For each entry in the listing, produce an exact copy.

Records for the task -
::::::::::
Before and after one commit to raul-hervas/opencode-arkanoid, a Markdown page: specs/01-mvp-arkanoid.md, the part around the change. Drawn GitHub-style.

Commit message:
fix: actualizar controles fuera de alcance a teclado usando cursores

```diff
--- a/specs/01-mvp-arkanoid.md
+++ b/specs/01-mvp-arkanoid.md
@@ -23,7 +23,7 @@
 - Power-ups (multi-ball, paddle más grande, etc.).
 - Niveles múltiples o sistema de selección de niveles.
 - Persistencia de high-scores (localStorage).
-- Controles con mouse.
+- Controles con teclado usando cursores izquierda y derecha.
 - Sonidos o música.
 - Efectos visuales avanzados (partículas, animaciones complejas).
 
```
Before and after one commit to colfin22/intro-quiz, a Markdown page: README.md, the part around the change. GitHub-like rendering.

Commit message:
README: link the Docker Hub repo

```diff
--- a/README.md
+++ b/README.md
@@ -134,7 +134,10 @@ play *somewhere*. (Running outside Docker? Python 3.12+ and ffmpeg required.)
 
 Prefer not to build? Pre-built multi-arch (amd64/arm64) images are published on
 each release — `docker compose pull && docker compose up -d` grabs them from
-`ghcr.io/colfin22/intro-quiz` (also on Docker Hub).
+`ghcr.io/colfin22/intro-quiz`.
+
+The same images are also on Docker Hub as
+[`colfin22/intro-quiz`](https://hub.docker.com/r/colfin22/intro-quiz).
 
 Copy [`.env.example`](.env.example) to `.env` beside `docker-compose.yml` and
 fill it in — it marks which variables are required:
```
::::::::::
Exercise output -
Before and after one commit to raul-hervas/opencode-arkanoid, a Markdown page: specs/01-mvp-arkanoid.md, the part around the change. Drawn GitHub-style.

Commit message:
fix: actualizar controles fuera de alcance a teclado usando cursores

```diff
--- a/specs/01-mvp-arkanoid.md
+++ b/specs/01-mvp-arkanoid.md
@@ -23,7 +23,7 @@
 - Power-ups (multi-ball, paddle más grande, etc.).
 - Niveles múltiples o sistema de selección de niveles.
 - Persistencia de high-scores (localStorage).
-- Controles con mouse.
+- Controles con teclado usando cursores izquierda y derecha.
 - Sonidos o música.
 - Efectos visuales avanzados (partículas, animaciones complejas).
 
```
Before and after one commit to colfin22/intro-quiz, a Markdown page: README.md, the part around the change. GitHub-like rendering.

Commit message:
README: link the Docker Hub repo

```diff
--- a/README.md
+++ b/README.md
@@ -134,7 +134,10 @@ play *somewhere*. (Running outside Docker? Python 3.12+ and ffmpeg required.)
 
 Prefer not to build? Pre-built multi-arch (amd64/arm64) images are published on
 each release — `docker compose pull && docker compose up -d` grabs them from
-`ghcr.io/colfin22/intro-quiz` (also on Docker Hub).
+`ghcr.io/colfin22/intro-quiz`.
+
+The same images are also on Docker Hub as
+[`colfin22/intro-quiz`](https://hub.docker.com/r/colfin22/intro-quiz).
 
 Copy [`.env.example`](.env.example) to `.env` beside `docker-compose.yml` and
 fill it in — it marks which variables are required:
```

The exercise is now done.